NEIGHBOURHOOD Watch has launched a new campaign – their biggest recruitment drive in recent times – to boost community participation and reduce both the fear and likelihood of crime. The BETTER PLACE TO LIVE campaign will run until the end of the year. It utilises a new logo, launched to sit as a modern partner alongside the immediately recognisable traditional logo.
A ‘better place to live’ is, of course, what we would all like to achieve – whether it be making new friendships, looking after our environment, supporting our neighbours, reducing isolation and loneliness, or working together to reduce fear of and opportunities for crime.
Delivered in towns, cities, and villages across England and Wales, the campaign will have a particular drive during Neighbourhood Watch Week between the 3rd and 9th of June. It has also been launched on social media platforms and the Neighbourhood Watch website. The campaign encourages greater participation in the nation’s largest voluntary crime prevention movement.
The charity is supporting its tens of thousands of volunteers to spread the word in their community. They are doing this by providing printed and digital resources backed up with guidance through online workshops throughout the year. Coordinators are supported to increase their membership and encourage others to start their own groups. Coordinators are also able to support each other in tackling local issues through an online forum and training opportunities.
John Hayward-Cripps, CEO of Neighbourhood Watch, said:
“The cost-of-living crisis and the pandemic have highlighted the importance of neighbourhood and community connections in tackling loneliness and isolation, as well as our vital work in crime prevention. We have a proven track record of bringing communities together and helping them to feel safer in a more uncertain world.”
Neighbourhood Watch began life over 40 years ago, with neighbours coming together to watch out for each other and improve their communities. Since then, it has helped people to build more vibrant neighbourhoods, with a central focus on preventing crime. Neighbourhood Watch is no longer only limited to street schemes. A concrete example of this is the charity’s Community Safety Charter, which enables local people and businesses to stand up against crimes in public spaces such as antisocial behaviour, hate crime, intimidation, and harassment.
Carole Atkinson, Neighbourhood Watch Coordinator in the London Borough of Richmond, said:
“I am proud to be part of Neighbourhood Watch because it enables our community to be better connected, feel safer and confident to know what to do. I like that I can support my neighbours and advise them when they ask for help around crime or safety.”

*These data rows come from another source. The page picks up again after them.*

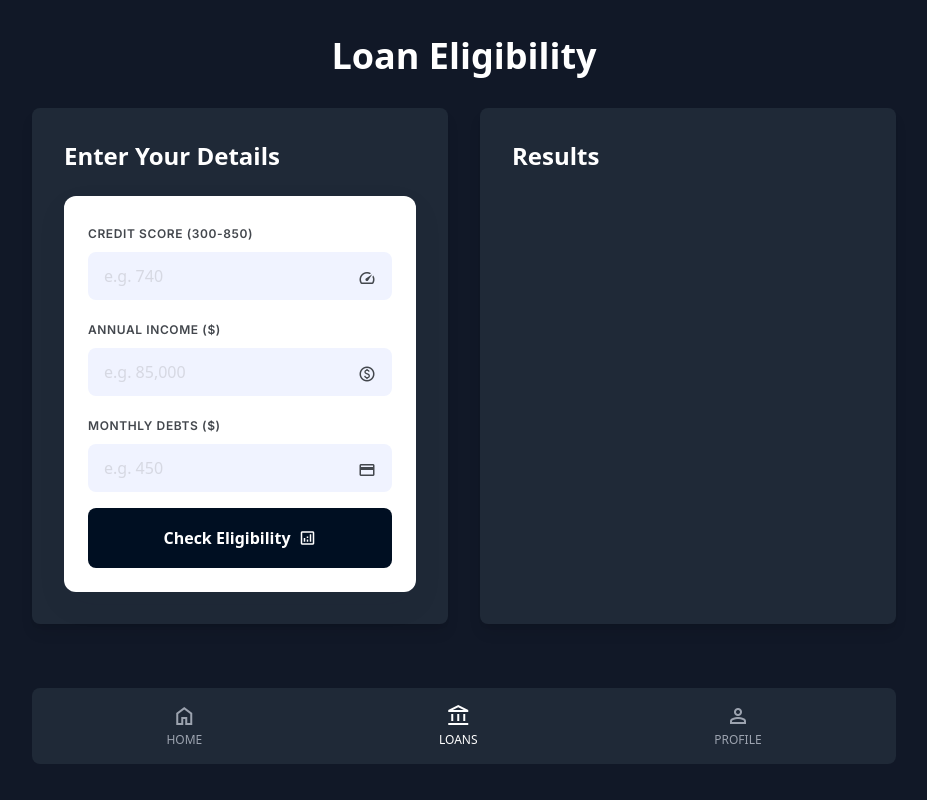
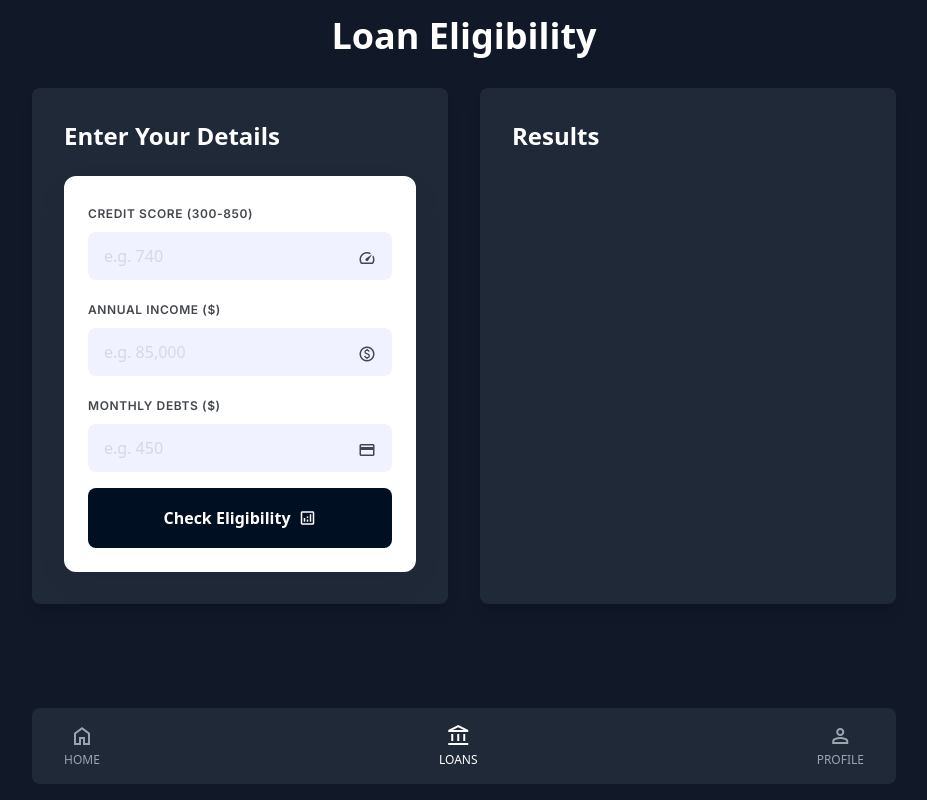
Before and after one commit to p67428378-afk/test2, a React (Vite) app in the folder frontend/: page / in a window 1280 px wide. Shown: the whole page, without its empty margins (176-1103 px from the left). Built offline with nearby package versions, Linux system fonts and the light colour scheme.

Commit message:
fix: address QA feedback - backend dependency and frontend visual bug

```diff
--- a/frontend/src/App.jsx
+++ b/frontend/src/App.jsx
@@ -8,7 +8,7 @@ function App() {
 
   const handleFormSubmit = async (formData) => {
     try {
-      const response = await axios.post('http://localhost:8000/predict', formData);
+      const response = await axios.post('http://localhost:8000/check-eligibility/', formData);
       setResults(response.data);
     } catch (error) {
       console.error('Error submitting form:', error);
@@ -21,7 +21,7 @@ function App() {
       <header className='w-full max-w-4xl mx-auto p-4'>
         <h1 className='text-4xl font-bold text-center'>Loan Eligibility</h1>
       </header>
-      <main className='w-full max-w-4xl mx-auto p-4'>
+      <main className='w-full max-w-4xl mx-auto p-4 flex-grow'>
         <div className='grid grid-cols-1 md:grid-cols-2 gap-8'>
           <div className='bg-gray-800 p-8 rounded-lg shadow-lg'>
             <h2 className='text-2xl font-semibold mb-6'>Enter Your Details</h2>
@@ -33,9 +33,9 @@ function App() {
           </div>
         </div>
       </main>
-      <footer className='w-full max-w-4xl mx-auto p-4 mt-8'>
+      <footer className='w-full max-w-4xl mx-auto p-4 mt-auto'>
         <div className='bg-gray-800 rounded-lg p-4'>
-          <div className='flex justify-around'>
+          <div className='flex justify-between px-4'>
             <a href='#' className='flex flex-col items-center text-gray-400 hover:text-white'>
               <span className='material-symbols-outlined'>home</span>
               <span className='text-xs mt-1'>HOME</span>
--- a/frontend/src/components/Results.jsx
+++ b/frontend/src/components/Results.jsx
@@ -17,8 +17,8 @@ const Results = ({ result }) => {
 
       {isEligible ? (
         <div className='bg-primary-container text-on-primary rounded-xl overflow-hidden relative'>
-          <div className='absolute top-0 right-0 p-8 opacity-10'>
-            <span className='material-symbols-outlined text-9xl' style={{fontVariationSettings: '\'FILL\' 1'}}>verified</span>
+          <div className='absolute top-0 right-0 p-4 md:p-8 opacity-10'>
+            <span className='material-symbols-outlined text-6xl md:text-9xl' style={{fontVariationSettings: '\'FILL\' 1'}}>verified</span>
           </div>
           <div className='p-6 relative z-10'>
             <div className='flex items-center gap-3 mb-6'>
```
Also changed, not shown: 2 other files (tests, documents, lock files or other folders).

Neighbourhood Watch has recently adopted a new logo, termed the ‘today’ logo, as an alternative to their ‘traditional’ logo, which was refreshed in 2017. Both logos have the same recognisable yellow roundel to ensure they retain their incredible 95% brand recognition across England and Wales.
Their ‘traditional’ logo shows the fantastic relationship between the police and the community which, in some areas, Neighbourhood Watch groups are central to enhancing. The retro figures hint at the longevity of Neighbourhood Watch – which has been established within communities for over 40 years. Some areas may prefer to continue to use this logo as it best represents their group.
Neighbourhood Watch’s ‘today’ logo was born out of overwhelmingly positive feedback from the temporary 40th-anniversary logo, launched in 2022 for that year only. It shows three figures in the refreshed core colours and represents a celebration of diversity.
Members of the public have said that the main barriers to them joining their local Neighbourhood Watch scheme were threefold: they were unsure whether there was a group in their area, they didn’t know who else was involved, or simply they hadn’t been asked to join. The campaign aims to address these reservations, particularly amongst the charity’s underrepresented groups, including 25 to 40-year-olds and those in high-crime areas.
To reach a younger audience, the charity has recruited a young people’s project worker and a young trustee, as well as established a presence on Instagram. Its Lookout Magazine, co-developed with student writers, raised students’ awareness of topics such as drink spiking, keeping safe on a night out, cybersecurity, and mental health. As a result of these actions, between 2020 and 2021, four times as many 18 to 24-year-olds visited the Neighbourhood Watch website compared to the previous year.
It is hoped that the BETTER PLACE TO LIVE campaign will see a similar surge in participation and membership.